New interior lights could beat fatigue

MUNICH/SCHWALBACH - Car designers are currently probing new ways to avoid one of the most dangerous hazards of night driving - drowsiness and falling asleep at the wheel.

By (DPA)

Published: Wed 11 Jun 2008, 2:13 PM

Last updated: Sun 5 Apr 2015, 11:14 AM

Many car crashes can be traced back to such momentary losses of concentration, a sudden sleepiness which can easily cause a motorist to veer onto the wrong side of the road with potentially fatal consequences.

To combat this phenomenon, an increasing number of new vehicles are being fitted with a bleeper that can alert the driver before he or she succumbs.

Now scientists are looking into a new way to fight grogginess at the wheel using high-intensity interior lights which prevent the driver from getting tired in the first place.

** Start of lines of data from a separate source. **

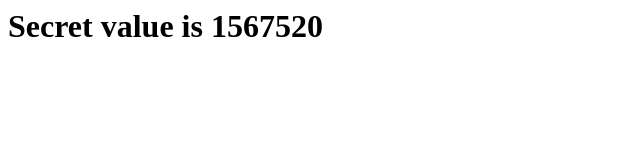
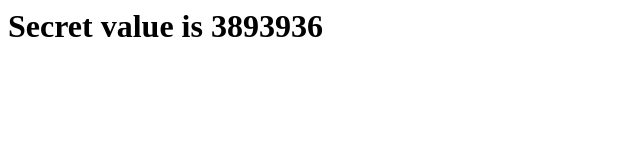
Before and after one commit to ftique/prin, a plain HTML site: page index.html in a window 1280 px wide. Shown: the full height of the page, 0-640 px from the left. Drawn offline with Linux system fonts and the light colour scheme.

Commit message:
Update index.html

```diff
--- a/index.html
+++ b/index.html
@@ -1 +1 @@
-<h1>Secret value is 1567520</h1>
+<h1>Secret value is 3893936</h1>
```
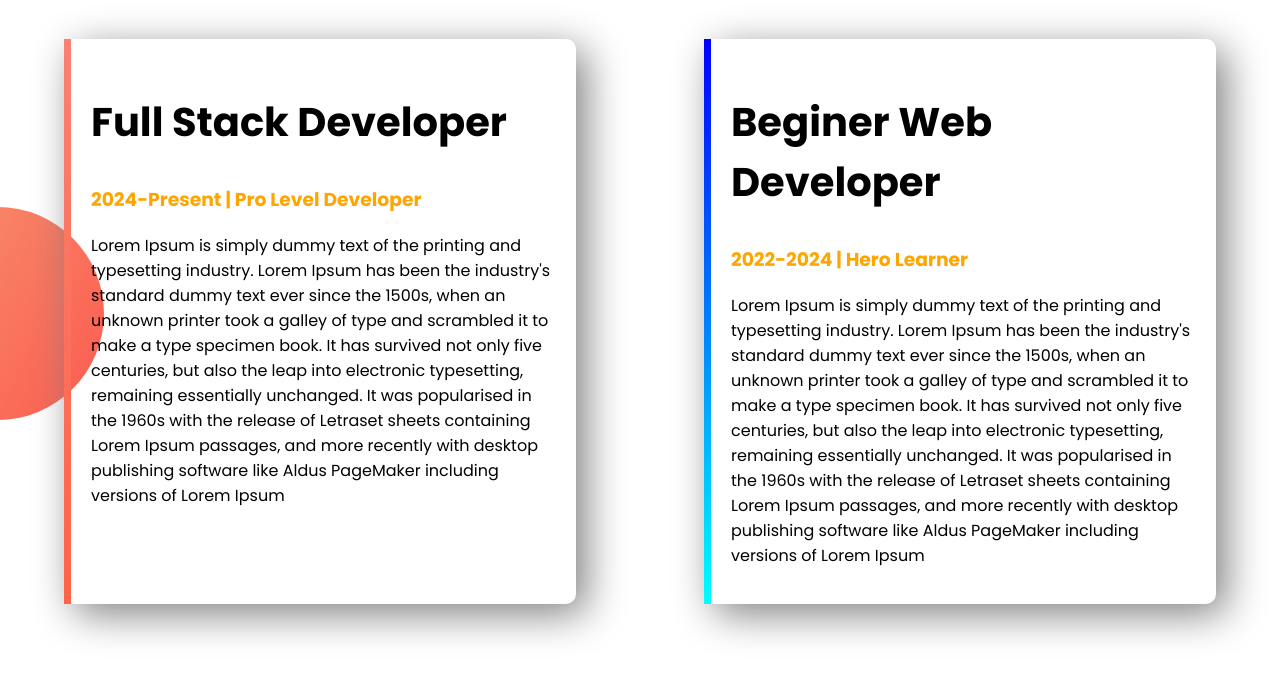
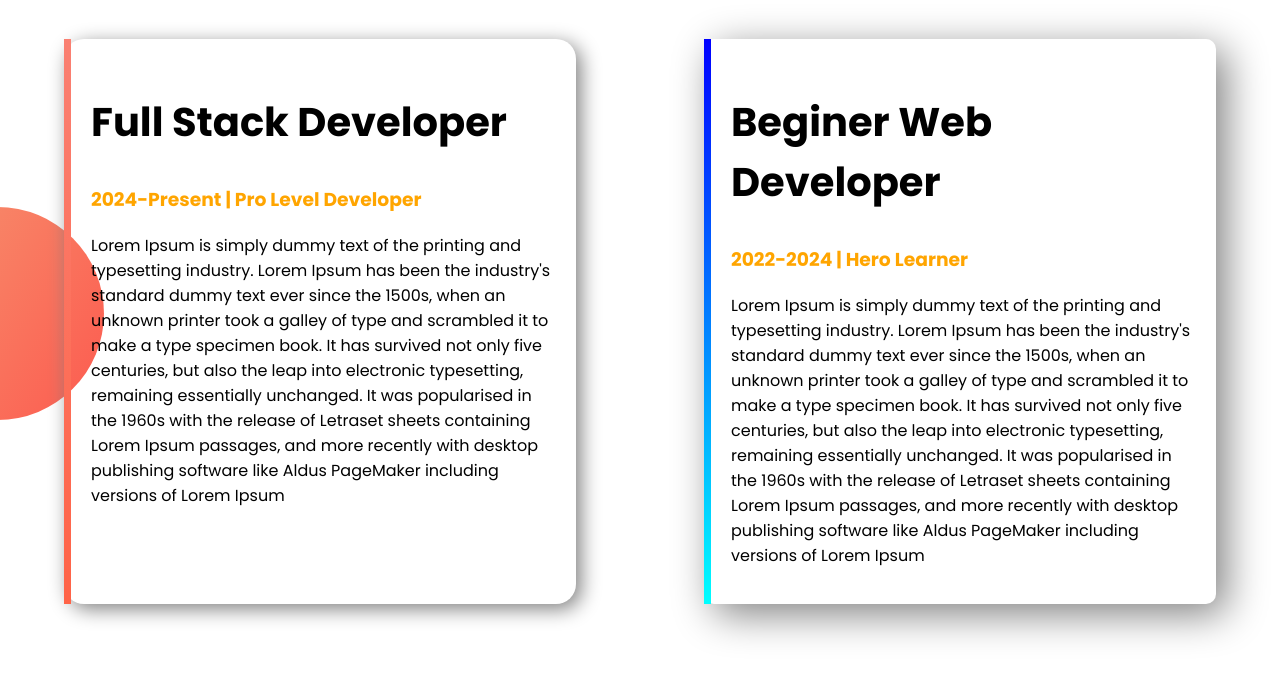
Before and after one commit to Abdur-Rouf-01/ar-soulutions, a plain HTML site: page index.html in a window 1280 px wide. In both pictures the pointer is over the element 320 px from the left and 1806 px from the top of the page. Shown: the part 1485-2162 px from the top of the page. Drawn offline with Linux system fonts and the light colour scheme.

```diff
--- a/styles.css
+++ b/styles.css
@@ -68,6 +68,13 @@ body {
     padding: 20px;
     border-radius: 10px;
     margin-bottom: 100px;
+    transition: all 0.4s ease-in-out;
+}
+
+.add-box-shadow:hover {
+    box-shadow: 5px 5px 20px grey;
+    border-radius: 20px;
+    transition: all 0.4s ease-in-out;
 }
 
 #full-stack-developer {
```
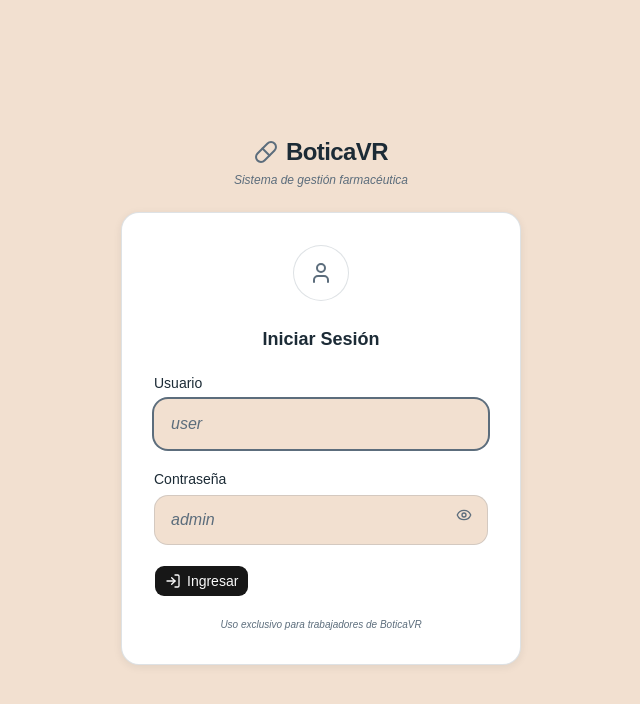
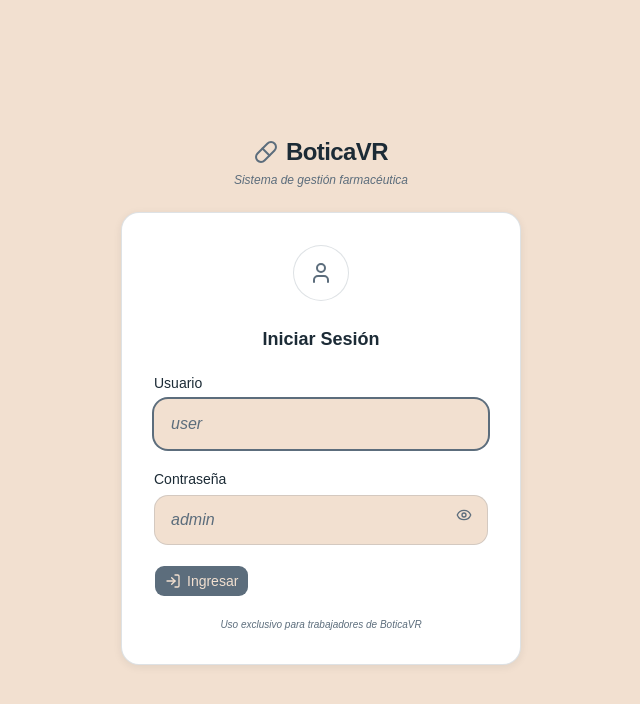
Before and after one commit to alonso3107/WebDise-oEmpresarial, a React (Vite) app in the folder Frontend/BoticaVR/: page /login in a window 1280 px wide. Shown: the top 704 px of the page, without its empty margins (319-959 px from the left). Built offline with nearby package versions, Linux system fonts and the light colour scheme.

Commit message:
fix: agregar variantes clasicas al boton para corregir background de registrar venta

```diff
--- a/Frontend/BoticaVR/src/components/ui/Button.jsx
+++ b/Frontend/BoticaVR/src/components/ui/Button.jsx
@@ -9,7 +9,7 @@ const buttonVariants = cva(
   {
     variants: {
       variant: {
-        default: "bg-primary text-primary-foreground hover:bg-primary/80",
+        default: "bg-[var(--color-primario)] text-[var(--color-fondo)] hover:opacity-90 shadow-[var(--shadow-btn-primario)]",
         outline:
           "border-border bg-background hover:bg-muted hover:text-foreground aria-expanded:bg-muted aria-expanded:text-foreground dark:border-input dark:bg-input/30 dark:hover:bg-input/50",
         secondary:
@@ -19,6 +19,11 @@ const buttonVariants = cva(
         destructive:
           "bg-destructive/10 text-destructive hover:bg-destructive/20 focus-visible:border-destructive/40 focus-visible:ring-destructive/20 dark:bg-destructive/20 dark:hover:bg-destructive/30 dark:focus-visible:ring-destructive/40",
         link: "text-primary underline-offset-4 hover:underline",
+        // Variantes clásicas de BoticaVR
+        primario: "bg-[var(--color-primario)] text-[var(--color-fondo)] hover:opacity-90 shadow-[var(--shadow-btn-primario)]",
+        secundario: "bg-[var(--color-fondo)] text-[var(--color-texto)] border border-[var(--color-borde)] hover:bg-[var(--color-borde)]",
+        exito: "bg-[var(--color-exito)] text-[var(--color-fondo)] hover:opacity-90",
+        alerta: "bg-[var(--color-alerta)] text-[var(--color-fondo)] hover:opacity-90",
       },
       size: {
         default:
```
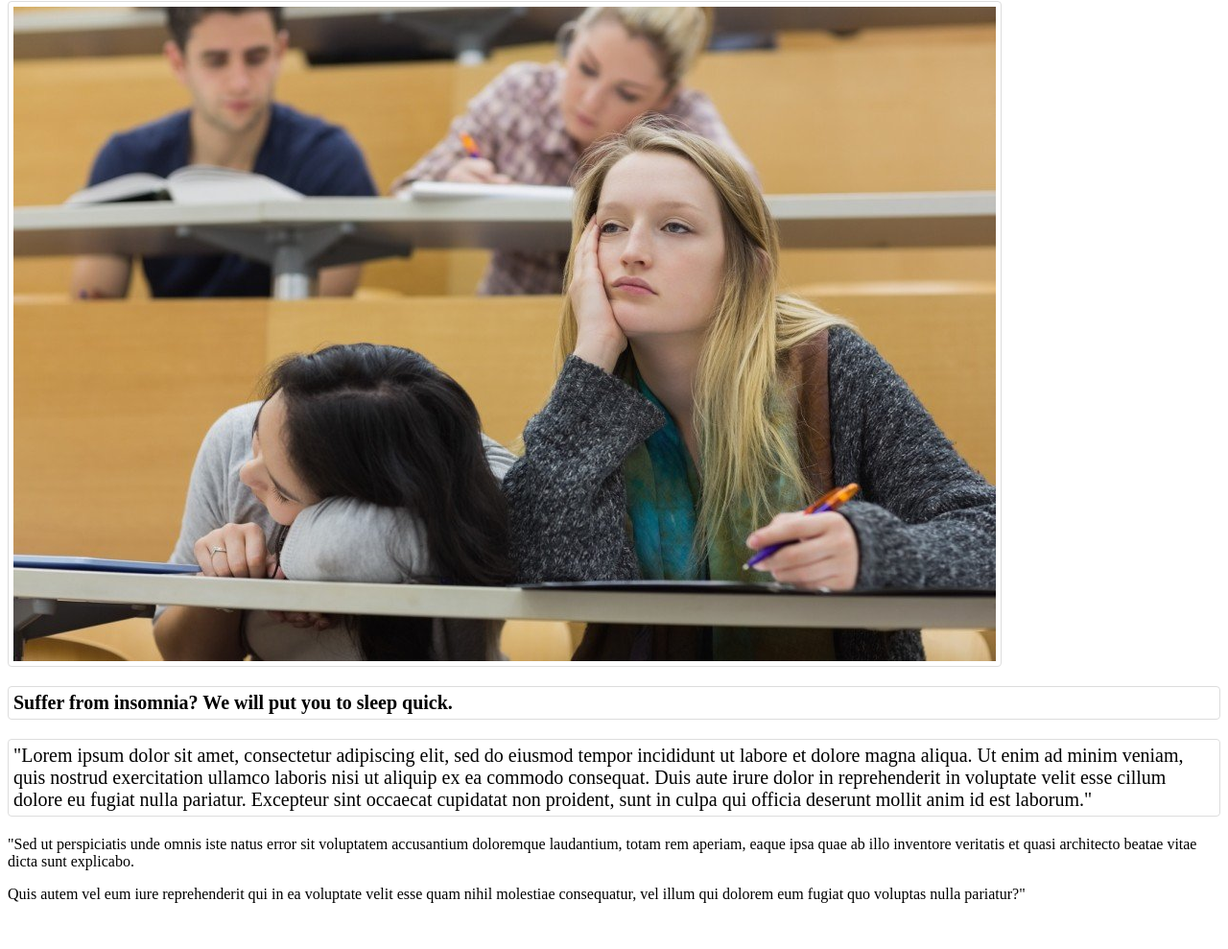
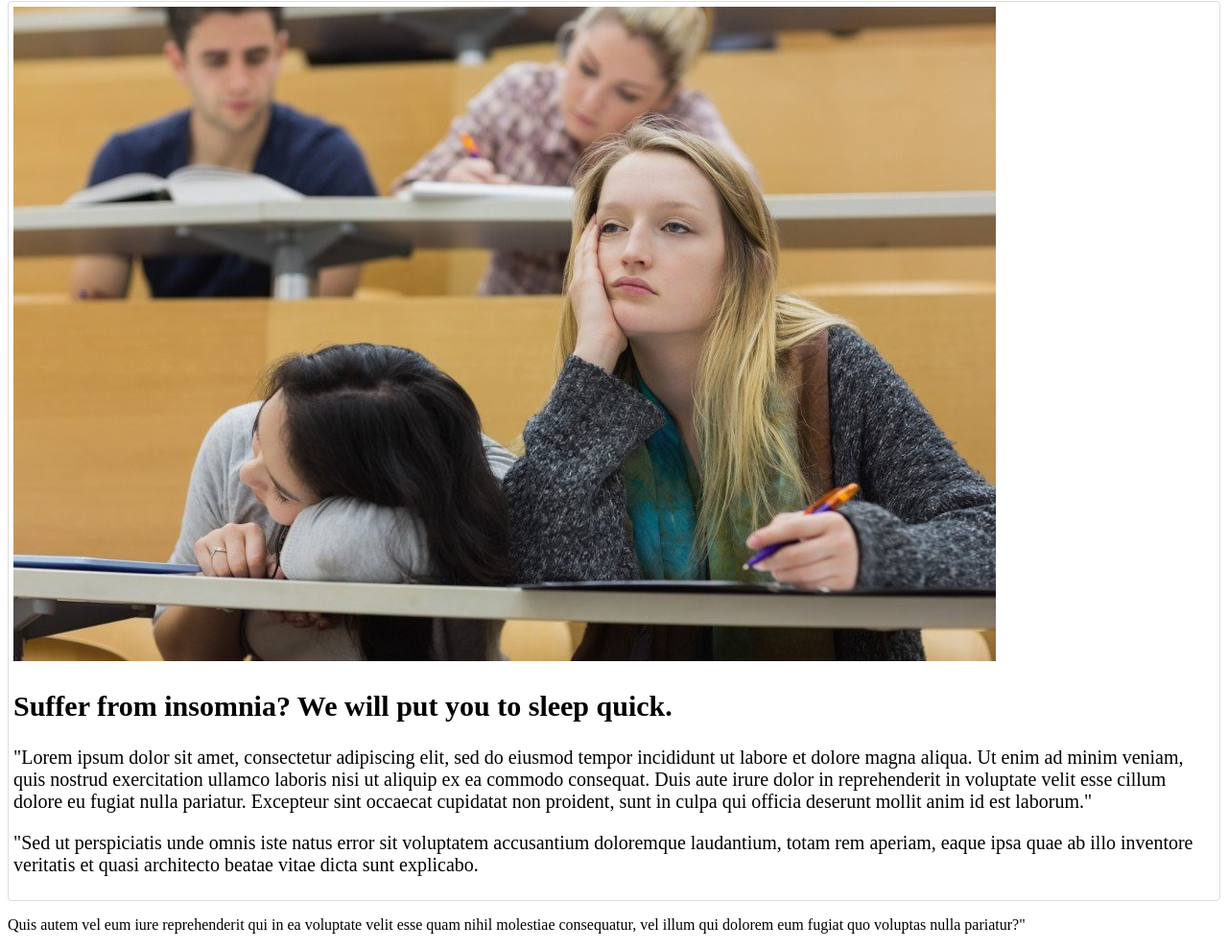
Before and after one commit to sjullieb/boring-lecture, a plain HTML site: page index.html in a window 1280 px wide. Shown: the part 79-1068 px from the top of the page at 96% size. Before the commit the page ends 1036 px from the top, so only its background shows below. Drawn offline with Linux system fonts and the light colour scheme.

Commit message:
applied div

```diff
--- a/index.html
+++ b/index.html
@@ -6,9 +6,10 @@
   </head>
   <body>
     <h1>Boring lecture</h1>
-    <img class="intro"src="img/boring.jpg" alt="We have the most boring content ever!">
-    <h2 class="intro">Suffer from insomnia?  We will put you to sleep quick.</h2>
-    <p class="intro">"Lorem ipsum dolor sit amet, consectetur adipiscing elit,
+    <div class="intro">
+      <img src="img/boring.jpg" alt="We have the most boring content ever!">
+      <h2>Suffer from insomnia?  We will put you to sleep quick.</h2>
+      <p>"Lorem ipsum dolor sit amet, consectetur adipiscing elit,
         sed do eiusmod tempor incididunt ut labore et dolore magna aliqua.
         Ut enim ad minim veniam, quis nostrud exercitation ullamco laboris
         nisi ut aliquip ex ea commodo consequat. Duis aute irure dolor in
@@ -20,10 +21,10 @@
         quae ab illo inventore veritatis et quasi architecto beatae vitae
         dicta sunt explicabo.
       </p>
+    </div>
     <p>Quis autem vel eum iure reprehenderit qui in ea voluptate velit
       esse quam nihil molestiae consequatur, vel illum qui dolorem eum
       fugiat quo voluptas nulla pariatur?"
     </p>
-
   </body>
 </html>
```
Lines whose indentation alone changed are shown as unchanged.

Developing a workable version to be fitted to today's cars is not easy however. US Scientists at the Rensselear Polytechnic Institute (RPI) in Troy, New York State are currently evaluating how blue light affects daytime and nighttime awareness.

Tests have show that exposure to a certain wavelength of blue light generated by light emitting diodes (LEDs) stimulates the human visual system and increases attention. Scientists now face the task of putting this knowledge to practical use.

One idea is to incorporate the cool blue lights into the interior lighting systems of modern cars. They could also be installed at refresher rooms in motorway service areas, enabling tired drivers to take a "shower of light" before continuing a journey.

The positive effects of blue light have been known for some time. According to Thomas Kantermann of the Ludwig-Maximilian University in Munich, this type of light stimulates the body's circadian system which controls periods of waking and sleep.

"Light is one of the most important body synchronizers. We know the body's circadian or biological clock responds best of all to blue."

This comes about because blue light waves are very similar to natural daylight. Meanwhile experiments show that it is possible to "re-programme" a person's body clock by increasing the concentration of blue in artificial light, explained Kantermann who is a chronobiologist, a doctor who specializes in the effect of time on the body and its natural rhythms.

The blue light tricks the body into thinking it is broad daylight and in theory the effect could be used to boost a driver's level of night time concentration. "Anything which stimulates the body clock raises attention levels," said Kantermann.

Those exposed to such blue light generally feel better and more attentive although some experts claim that a flash of blue light at the petrol station would not be enough to produce a beneficial effect.

The effectiveness of blue light depends on how a particular person reacts to it and since everybody's body clock is different, the length and intensity of LED light exposure is as important as the time at which it is applied," said Kantermann. It also depends on how much light a person has been exposed to beforehand.

The German scientist warns that light therapy does involve risks too. "It really is amazing what you can do with a lamp. You can completely disorientate people," said the chronobiologist.

Tests have shown that it is possible to significantly alter the reaction of test candidates to light stimulus and effectively transform them into night owls, said the expert.

One possible drawback is that a burst of light exposure or "shower" might only serve to delay the tiredness, leading to heightened fatigue afterwards.

The high intensity of light needed for a "wake-up light" could also end up distracting a motorist from the task of driving the car after dark.

This problem cropped up when developers at Volkswagen tried out a so-called "vigilance light" which simulated a sunny blue sky and normal daylight light levels.

According to spokesman Hartmuth Hoffmann at VW's headquarters in Wolfsburg the use of such lamps made it hard for drivers to adjust from daytime to nighttime driving.

"The light was too light for night driving and the desired effect did not occur," said Hoffmann. The research project was later abandoned.

Over at automotive component maker VDO Automotive in Schwalbach in Hesse state, researchers have been following the progress of the "wake-up light" project with interest.

There are however no current plans to incorporate the findings into the firm's range of dashboard and interior lighting, said light expert Heinrich Noll.

VDO Automotive places the emphasis instead on instrument and dial displays which are easy to read and which do not place a strain on the motorist's eyes at night. This in itself helps to combat any grogginess.

Noll believes that successful nighttime lighting in a vehicle should consist of two colours only to avoid confusing the driver. The interior and instrument lighting should create a unified and relaxing ambience, with the second colour reserved for instruments which signal impending hazards.

More news from TECH